**Your objective**
Look through the data and write out every line with the word "material" in it.

[[ Dataset extract, beginning ]]

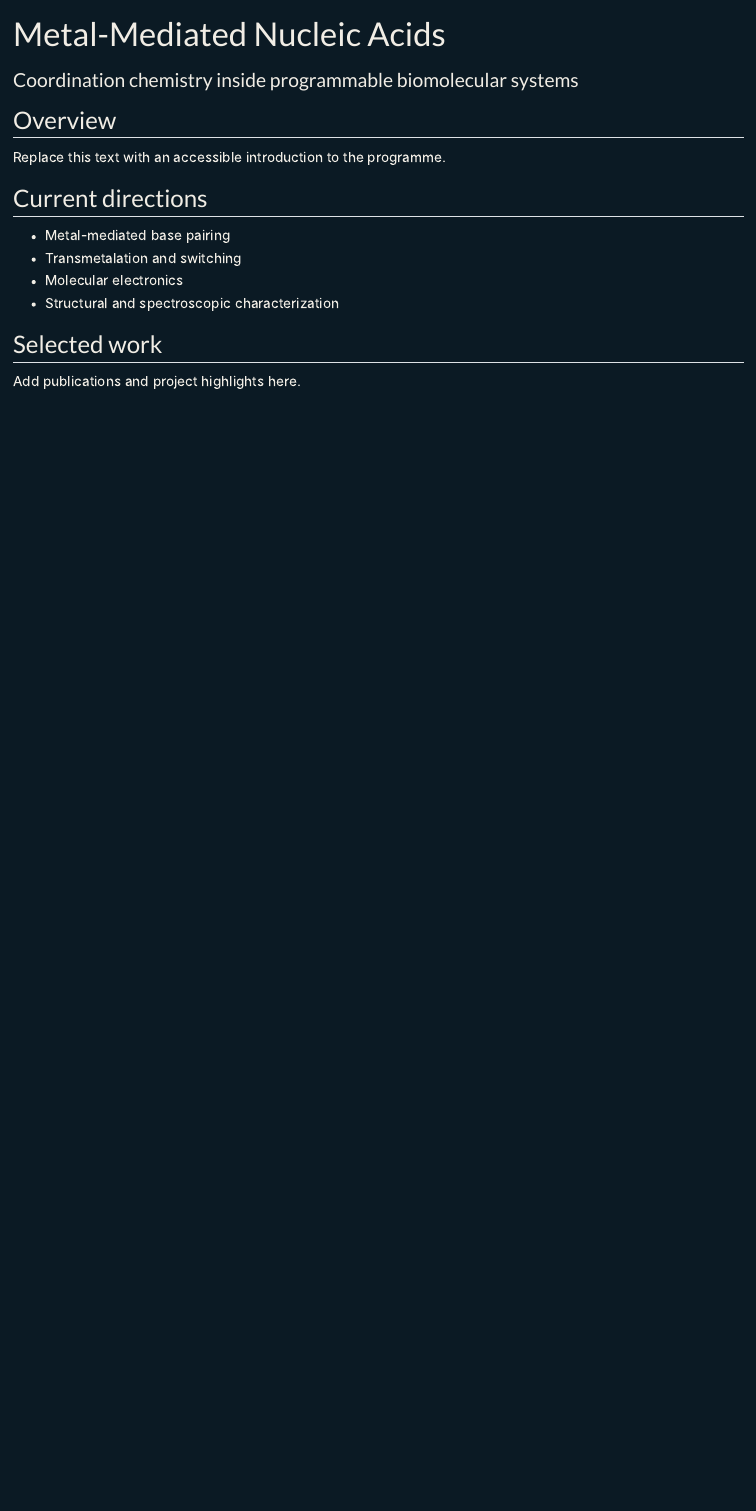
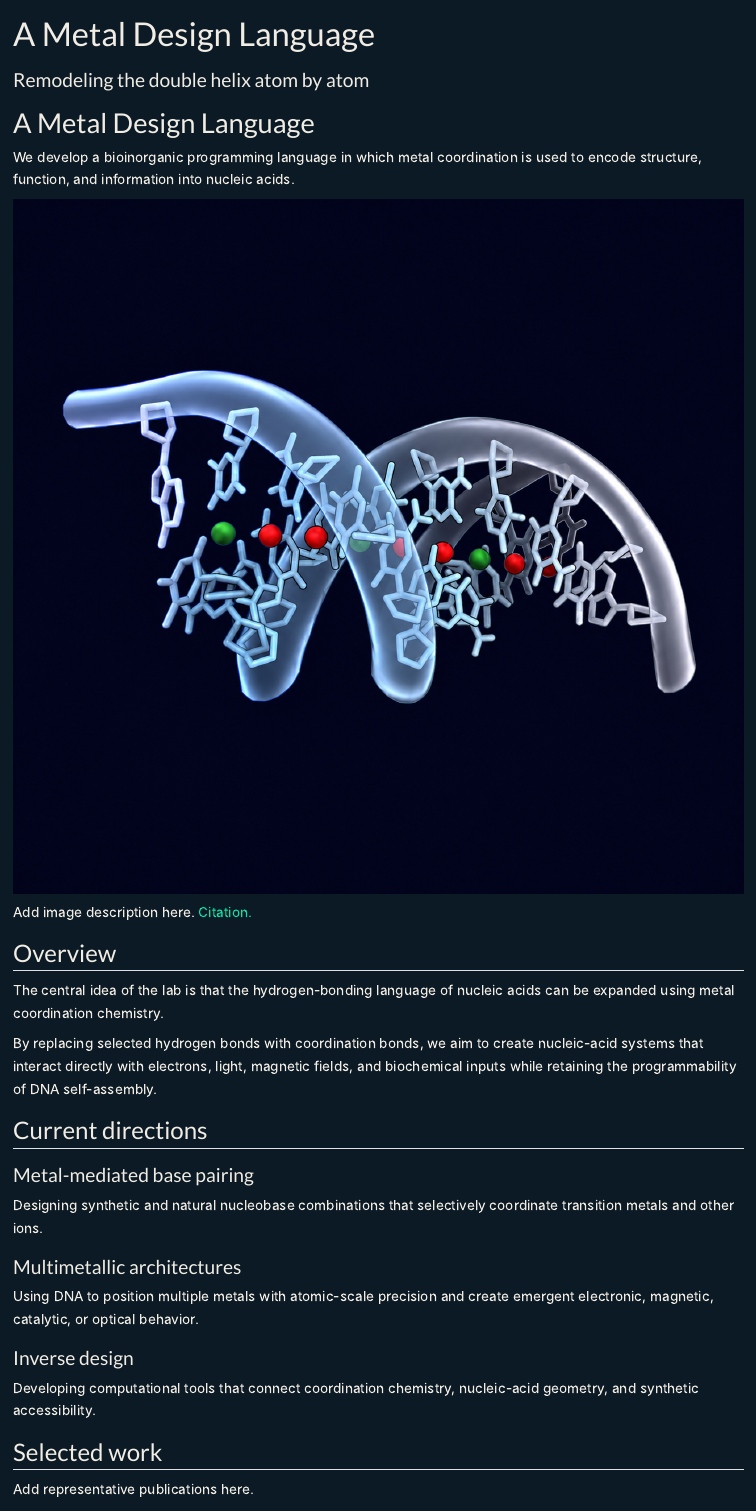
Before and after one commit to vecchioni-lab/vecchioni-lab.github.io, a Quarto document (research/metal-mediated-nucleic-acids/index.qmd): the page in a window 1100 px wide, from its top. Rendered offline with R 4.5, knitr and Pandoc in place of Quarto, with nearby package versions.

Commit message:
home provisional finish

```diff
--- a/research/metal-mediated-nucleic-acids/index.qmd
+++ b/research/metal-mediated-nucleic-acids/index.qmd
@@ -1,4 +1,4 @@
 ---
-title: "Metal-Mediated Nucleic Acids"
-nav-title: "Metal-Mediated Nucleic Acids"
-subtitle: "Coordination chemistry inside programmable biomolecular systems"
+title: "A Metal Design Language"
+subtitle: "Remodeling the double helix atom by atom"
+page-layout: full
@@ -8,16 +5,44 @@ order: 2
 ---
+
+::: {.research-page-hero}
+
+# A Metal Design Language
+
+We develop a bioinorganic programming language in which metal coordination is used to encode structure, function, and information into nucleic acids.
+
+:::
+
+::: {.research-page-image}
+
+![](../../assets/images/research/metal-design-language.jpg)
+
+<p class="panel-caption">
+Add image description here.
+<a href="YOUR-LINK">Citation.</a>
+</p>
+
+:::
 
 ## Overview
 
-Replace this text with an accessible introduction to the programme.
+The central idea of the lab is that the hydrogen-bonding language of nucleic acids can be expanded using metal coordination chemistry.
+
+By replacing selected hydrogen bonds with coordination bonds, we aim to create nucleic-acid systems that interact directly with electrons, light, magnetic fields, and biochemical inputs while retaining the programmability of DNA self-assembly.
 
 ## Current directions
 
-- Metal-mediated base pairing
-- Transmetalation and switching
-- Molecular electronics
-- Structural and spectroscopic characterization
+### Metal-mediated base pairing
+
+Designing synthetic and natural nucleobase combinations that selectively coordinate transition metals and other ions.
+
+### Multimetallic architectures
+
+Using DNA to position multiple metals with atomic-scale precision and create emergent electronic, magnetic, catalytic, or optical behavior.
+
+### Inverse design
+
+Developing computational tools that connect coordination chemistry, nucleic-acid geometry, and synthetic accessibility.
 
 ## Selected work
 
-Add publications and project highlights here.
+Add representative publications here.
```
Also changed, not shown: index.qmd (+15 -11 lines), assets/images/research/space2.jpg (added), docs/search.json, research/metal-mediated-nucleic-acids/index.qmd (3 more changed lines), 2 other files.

[[ Dataset extract, end ]]
[[ Dataset extract, beginning ]]

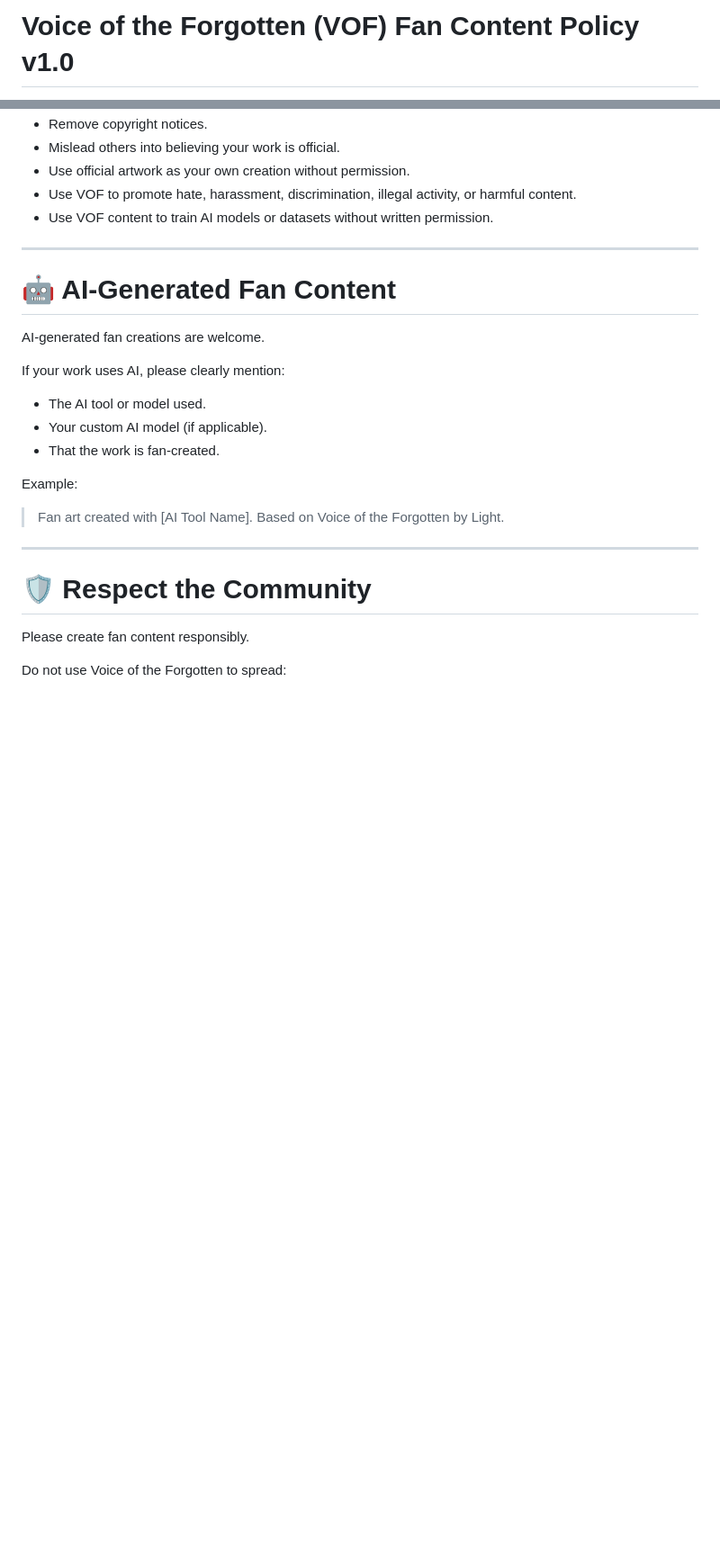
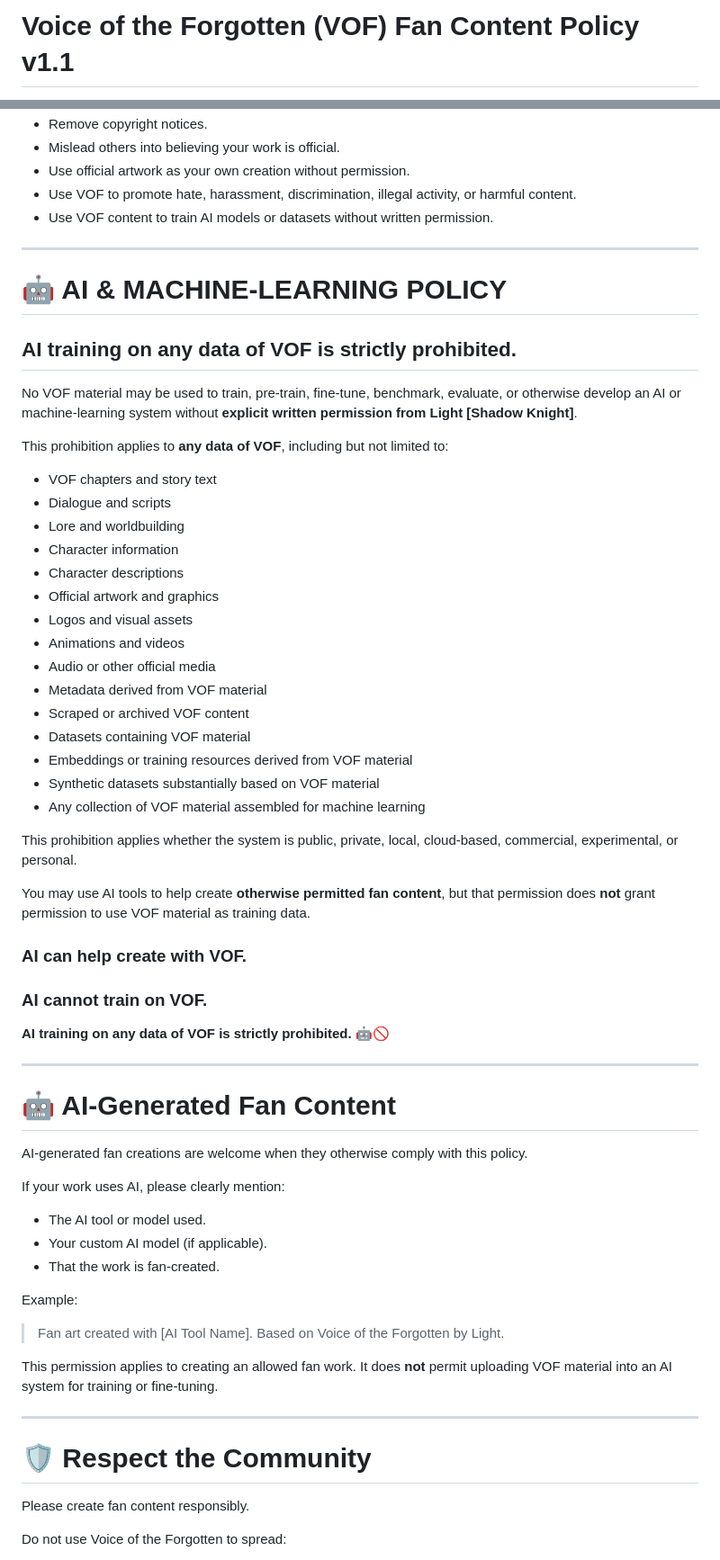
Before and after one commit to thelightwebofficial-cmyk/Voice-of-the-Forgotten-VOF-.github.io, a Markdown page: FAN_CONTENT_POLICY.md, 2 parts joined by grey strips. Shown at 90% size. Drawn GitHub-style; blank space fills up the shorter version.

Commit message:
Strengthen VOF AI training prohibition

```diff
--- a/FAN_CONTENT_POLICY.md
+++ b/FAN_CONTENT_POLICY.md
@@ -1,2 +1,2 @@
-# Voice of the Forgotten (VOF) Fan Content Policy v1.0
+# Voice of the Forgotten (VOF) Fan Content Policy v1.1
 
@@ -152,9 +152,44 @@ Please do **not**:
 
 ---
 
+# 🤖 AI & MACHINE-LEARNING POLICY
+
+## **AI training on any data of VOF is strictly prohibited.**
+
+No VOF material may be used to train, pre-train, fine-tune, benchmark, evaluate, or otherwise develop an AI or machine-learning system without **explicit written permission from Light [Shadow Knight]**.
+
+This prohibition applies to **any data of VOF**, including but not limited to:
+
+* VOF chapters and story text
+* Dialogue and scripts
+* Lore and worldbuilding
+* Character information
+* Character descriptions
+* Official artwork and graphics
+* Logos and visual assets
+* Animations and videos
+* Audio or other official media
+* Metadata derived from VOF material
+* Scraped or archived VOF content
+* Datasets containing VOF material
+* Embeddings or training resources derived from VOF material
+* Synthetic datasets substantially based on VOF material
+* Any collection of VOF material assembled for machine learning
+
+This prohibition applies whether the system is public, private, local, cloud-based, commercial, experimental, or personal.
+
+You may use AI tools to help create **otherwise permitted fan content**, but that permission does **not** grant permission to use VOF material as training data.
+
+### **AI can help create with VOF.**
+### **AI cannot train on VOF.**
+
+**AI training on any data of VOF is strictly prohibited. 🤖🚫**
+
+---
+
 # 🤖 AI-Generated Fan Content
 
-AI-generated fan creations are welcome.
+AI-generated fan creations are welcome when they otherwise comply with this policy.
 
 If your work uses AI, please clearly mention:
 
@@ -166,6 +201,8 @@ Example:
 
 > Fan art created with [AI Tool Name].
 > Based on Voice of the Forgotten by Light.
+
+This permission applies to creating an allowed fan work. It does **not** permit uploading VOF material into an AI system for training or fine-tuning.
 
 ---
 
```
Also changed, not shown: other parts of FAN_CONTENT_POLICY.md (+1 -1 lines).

[[ Dataset extract, end ]]

**Answer for the task**
+No VOF material may be used to train, pre-train, fine-tune, benchmark, evaluate, or otherwise develop an AI or machine-learning system without **explicit written permission from Light [Shadow Knight]**.
+* Metadata derived from VOF material
+* Datasets containing VOF material
+* Embeddings or training resources derived from VOF material
+* Synthetic datasets substantially based on VOF material
+* Any collection of VOF material assembled for machine learning
+You may use AI tools to help create **otherwise permitted fan content**, but that permission does **not** grant permission to use VOF material as training data.
+This permission applies to creating an allowed fan work. It does **not** permit uploading VOF material into an AI system for training or fine-tuning.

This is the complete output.